- NHS Pension will be able to ask for additional information from IPs and to check pay and pension records;
- Arrears of unpaid contributions can be 'set-off' against services fees due to the IP; and
- Evidence of non-compliance with the regulations may lead to an adjustment to the pensionable pay figures and/or the termination of the IP's employing authority status.
Financial controls on all NHS employers
New controls will also apply to all Scheme employers from 1 April 2014:
- Interest and administration charges will be required from Scheme employers who pay contributions late;
- In relation to members in the 1995 Section of the Scheme, there will be an 'excess employer contribution' charge for the cost of pension benefits calculated on pensionable pay increased beyond the pay increase cap. The cap will be equal to the level of consumer price index + 4.5%. The charge will be to increases made above this cap in one or more of the final three years prior to retirement. Members' pension benefits will not be reduced and will continue to be calculated on the uncapped pay;
- Power for the Secretary of State to restrict final pay in the 1995 Section and reckonable pay in the 2008 Section where it is determined excessive. Any pay determined excessive will be disregarded when calculating member benefits. Contributions on the excess will be refunded to the employee and the employer. When making the determination, the Secretary of State must consider certain matters including the experience of typical NHS employment pay and progression for similar positions in the ten years prior to retirement.
- Power to require a guarantee, indemnity or bond for certain employers who fail to pay their Scheme contributions or have a history of late or unpaid contributions for such amount as the Secretary of State approves.
How does Scheme access for IPs interact with New Fair Deal Directions?
When a provider is granted a 'New Fair Deal Direction' by the Secretary of State, the 1995 Regulations and/or the 2008 Regulations as applicable are modified to grant the provider employing authority status as a person who is subject to a direction made under section 7 of the Superannuation (Miscellaneous Provisions) Act 1967. The New Fair Deal Direction then makes other modifications to the Regulations for employers referred to in a New Fair Deal Direction and for employees subject to that Direction.
The difference between the methods of access to the Scheme is essentially one of 'obligation' or 'choice'.
Where staff are compulsorily transferred from an NHS body, an IP is obliged to comply with New Fair Deal and offer transferred staff access to the Scheme. This will normally be by means of a New Fair Deal Direction
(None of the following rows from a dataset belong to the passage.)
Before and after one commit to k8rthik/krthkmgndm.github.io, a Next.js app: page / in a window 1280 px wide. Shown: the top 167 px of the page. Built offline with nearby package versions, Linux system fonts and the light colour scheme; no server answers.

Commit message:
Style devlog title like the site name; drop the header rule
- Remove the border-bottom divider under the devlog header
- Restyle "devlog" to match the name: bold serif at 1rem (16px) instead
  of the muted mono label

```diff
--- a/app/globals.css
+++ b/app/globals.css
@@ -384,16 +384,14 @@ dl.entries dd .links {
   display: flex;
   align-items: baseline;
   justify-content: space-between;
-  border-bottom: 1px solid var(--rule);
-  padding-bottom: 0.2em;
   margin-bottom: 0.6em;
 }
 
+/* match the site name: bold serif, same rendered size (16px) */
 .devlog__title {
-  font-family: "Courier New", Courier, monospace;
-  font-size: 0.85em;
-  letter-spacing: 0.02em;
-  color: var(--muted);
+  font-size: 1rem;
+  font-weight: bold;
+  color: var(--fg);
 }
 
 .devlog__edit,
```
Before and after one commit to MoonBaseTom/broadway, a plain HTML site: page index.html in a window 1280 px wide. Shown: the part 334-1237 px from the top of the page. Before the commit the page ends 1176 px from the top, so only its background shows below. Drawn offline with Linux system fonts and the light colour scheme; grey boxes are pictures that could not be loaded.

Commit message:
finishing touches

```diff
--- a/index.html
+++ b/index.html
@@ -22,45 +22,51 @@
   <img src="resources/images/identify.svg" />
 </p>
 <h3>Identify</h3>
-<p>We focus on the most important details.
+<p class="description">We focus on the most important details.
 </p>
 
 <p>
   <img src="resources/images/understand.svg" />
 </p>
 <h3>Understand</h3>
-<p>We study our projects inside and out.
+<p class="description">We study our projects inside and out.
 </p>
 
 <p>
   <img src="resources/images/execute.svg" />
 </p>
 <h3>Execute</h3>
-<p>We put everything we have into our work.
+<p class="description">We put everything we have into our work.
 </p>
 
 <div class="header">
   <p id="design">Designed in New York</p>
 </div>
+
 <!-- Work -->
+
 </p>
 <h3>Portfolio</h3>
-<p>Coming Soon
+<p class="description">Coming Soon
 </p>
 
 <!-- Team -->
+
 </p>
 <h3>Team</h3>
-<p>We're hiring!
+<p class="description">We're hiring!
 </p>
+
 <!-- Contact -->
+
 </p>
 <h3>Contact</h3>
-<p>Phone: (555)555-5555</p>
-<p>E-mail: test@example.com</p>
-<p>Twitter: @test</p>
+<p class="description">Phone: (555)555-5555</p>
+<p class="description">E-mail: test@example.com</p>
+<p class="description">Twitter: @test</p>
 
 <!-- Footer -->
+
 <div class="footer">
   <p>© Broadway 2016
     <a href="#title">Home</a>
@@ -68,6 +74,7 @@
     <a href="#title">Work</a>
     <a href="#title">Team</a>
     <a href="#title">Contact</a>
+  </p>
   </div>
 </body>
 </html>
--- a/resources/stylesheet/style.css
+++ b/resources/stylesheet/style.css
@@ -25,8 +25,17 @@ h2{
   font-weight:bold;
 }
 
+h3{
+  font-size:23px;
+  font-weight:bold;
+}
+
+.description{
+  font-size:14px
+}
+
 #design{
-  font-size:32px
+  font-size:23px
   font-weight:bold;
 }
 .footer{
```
An IP has the choice whether to offer staff, who join them voluntarily to work on a qualifying contract, access to the Scheme and this is a strategic decision.
New Fair Deal Directions are closed, in that they are restricted to those employees who transfer from the public sector and who are named in the Schedule to the Direction. If an IP wants to offer all staff working on the qualifying contract access to the Scheme then it will need to separately apply for IP employing authority status in the Scheme.
 The Amendment Regulations also increase employee contributions from 1 April 2014, accommodate the HMRC Fixed and Individual Protection 2014 facilities and make other miscellaneous and technical amendments.
 See regulation 2.M.3 'Approval Applications' in the 2008 Regulations and see para s 13 to 23 of Schedule 2B in the 1995 Regulations 'Approval and Approval Applications'
 Regulations 2.M.4 and 2.M.5 of the 2008 Regulations and paras 24 34 of the 1995 Regulations
 Regulation A2 (interpretation) of the 1995 Regulations is modified at paragraph (k) at a Regulation 2.A.1 (interpretation: general) at paragraph (l) of the definition of employing authority to insert, after "Act 1967" the wording "including one made in pursuance of the New Fair Deal Guidance issued by the Treasury and Dated 4 October 2013 (a New Fair Deal Direction")